This latest DfE impact study presents findings for 4,583 children from the SEED longitudinal study and focuses on the relationship between the amount and type of ECEC between age two and three and children’s cognitive and socioemotional development at age three. After controlling for home environment and demographic factors, the amount of ECEC received between the ages of two and three was found to be associated with cognitive and socioemotional developmental benefits. There was also evidence that ECEC is associated with higher cognitive verbal ability (naming vocabulary). The study also found that children who participated in more than 35 hours of ECEC per week between two- and three-years-old had higher levels of conduct problems and lower levels of emotional self-regulation than children receiving less than two hours a week, although this group of children comprised only 3.25% of the sample (149 children). The researchers note that the children who received more than 35 hours of ECEC between two- and three-years-old were also more likely to have started early (ie, during the first year of life), and that this early start combined with high use when aged two to three is a significant factor behind these effects.
Source: Study of early education and development (SEED): Impact study on early education use and child outcomes up to age three. Research report (July 2017), Department for Education. Reference: DFE-RR706

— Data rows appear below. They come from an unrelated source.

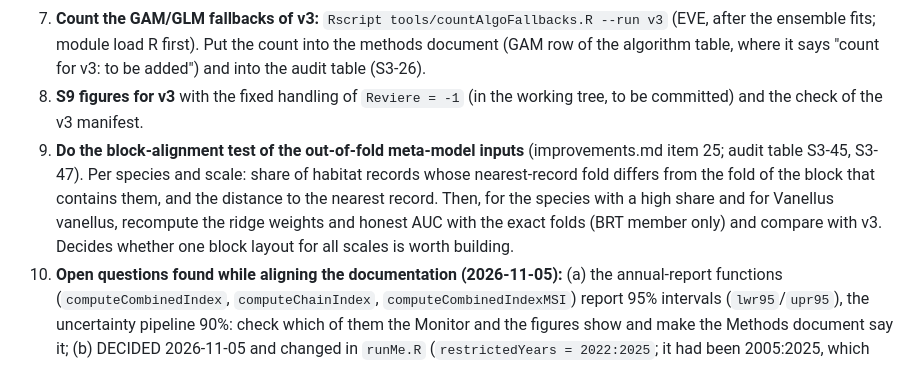
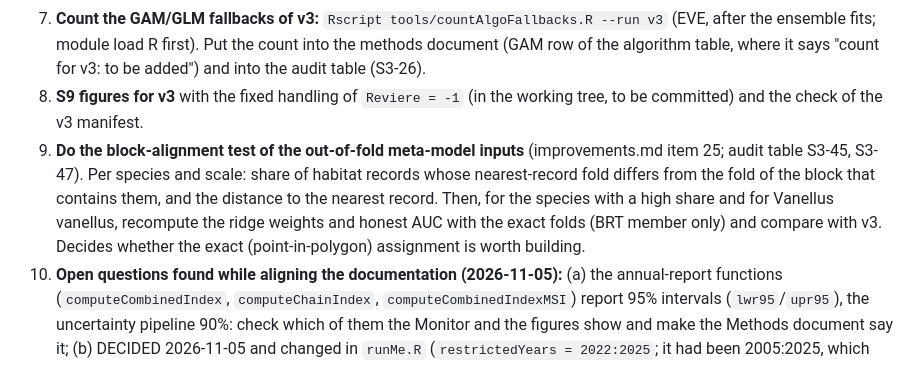
Before and after one commit to tati-micheletti/birdMonitor, a Markdown page: TODO.md, the part around the change. GitHub-like rendering.

```diff
--- a/TODO.md
+++ b/TODO.md
@@ -15,7 +15,7 @@ implementation for several items below, especially #4.
 6. **DONE 2026-11-05 (uncommitted, see item 10 for what is left):** **Documentation texts that are wrong** (all listed as red or yellow in the audit table): the `metaHonestEval` parameter text in `models_Monitor.R` (FALSE changes the weights and the maps), the README on `brutzeitcode_filter`, the NN size in `DECISIONS.md`, the `sharedConfig.R` comment on the habitat years, and the claim "no pseudo-absence sampling" in the methods document.
 7. **Count the GAM/GLM fallbacks of v3:** `Rscript tools/countAlgoFallbacks.R --run v3` (EVE, after the ensemble fits; module load R first). Put the count into the methods document (GAM row of the algorithm table, where it says "count for v3: to be added") and into the audit table (S3-26).
 8. **S9 figures for v3** with the fixed handling of `Reviere = -1` (in the working tree, to be committed) and the check of the v3 manifest.
-9. **Do the block-alignment test of the out-of-fold meta-model inputs** (improvements.md item 25; audit table S3-45, S3-47). Per species and scale: share of habitat records whose nearest-record fold differs from the fold of the block that contains them, and the distance to the nearest record. Then, for the species with a high share and for Vanellus vanellus, recompute the ridge weights and honest AUC with the exact folds (BRT member only) and compare with v3. Decides whether one block layout for all scales is worth building.
+9. **Do the block-alignment test of the out-of-fold meta-model inputs** (improvements.md item 25; audit table S3-45, S3-47). Per species and scale: share of habitat records whose nearest-record fold differs from the fold of the block that contains them, and the distance to the nearest record. Then, for the species with a high share and for Vanellus vanellus, recompute the ridge weights and honest AUC with the exact folds (BRT member only) and compare with v3. Decides whether the exact (point-in-polygon) assignment is worth building.
 10. **Open questions found while aligning the documentation (2026-11-05):** (a) the annual-report functions (`computeCombinedIndex`, `computeChainIndex`, `computeCombinedIndexMSI`) report 95% intervals (`lwr95`/`upr95`), the uncertainty pipeline 90%: check which of them the Monitor and the figures show and make the Methods document say it; (b) DECIDED 2026-11-05 and changed in `runMe.R` (`restrictedYears = 2022:2025`; it had been 2005:2025, which made the restricted chain a copy of the ordinary one). The v3 index job on EVE still runs the old setting, so rerun the index step after the chain has finished and after the pull (`cluster/eve_index.sbatch`, about 12 h at most); (c) the explained-deviance file `<species>_expl_dev_<scale>.rds` holds an in-sample number (S3-22): rename needs a code change; (d) fixed `--array=1-11` headers in several `cluster/*.sbatch` (the submit scripts override them); (e) rendering: the Handover, Methods, Steering, Executive summary, Figure reference, FAQ and audit table must be rendered once more after v3, and every `[AFTER v3]` mark filled.
 
 ## 0. Found while reading the paper — methodology-fidelity gaps
```
Also changed, not shown: improvements.md (+5 -3 lines).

This Campbell systematic review examines the effectiveness of mindfulness-based interventions (MBIs) implemented in school settings on cognition, behaviour, socio-emotional outcomes and academic achievement. MBIs are interventions that use a mindfulness component, broadly defined as “paying attention in a particular way: on purpose, in the present moment, non-judgmentally”, and is often combined with yoga, cognitive-behavioural strategies, or relaxation-skills training.
A total of 61 studies are included in the review, but only the 35 randomised or quasi-experimental studies are used in the meta-analysis, with a total of 6,207 pupil participants. Most of the studies were carried out in schools in the US (74%), with some in Asia (5%), Europe (16%) and Canada (5%). The interventions ranged in duration (4–28 weeks), number of sessions (6–125 sessions) and frequency of meetings (once every two weeks to five times a week).
The findings show that MBIs in schools have a small positive effect on cognitive outcomes and socio-emotional outcomes, but do not improve behaviour or academic achievement. There was little heterogeneity for all outcomes, apart from behavioural outcomes, suggesting that the interventions produced similar results across studies on cognitive, socio-emotional and academic outcomes, despite the interventions being quite diverse. Overall, Brandy Maynard and colleagues find a lack of support at post-test to indicate that the positive effects on cognitive and socio-emotional outcomes then translate into positive outcomes on behaviour and academic achievement.
Source: Mindfulness-based interventions for improving cognition, academic achievement, behavior, and socioemotional functioning of primary and secondary school students (March 2017), A Campbell Systematic Review 2017:5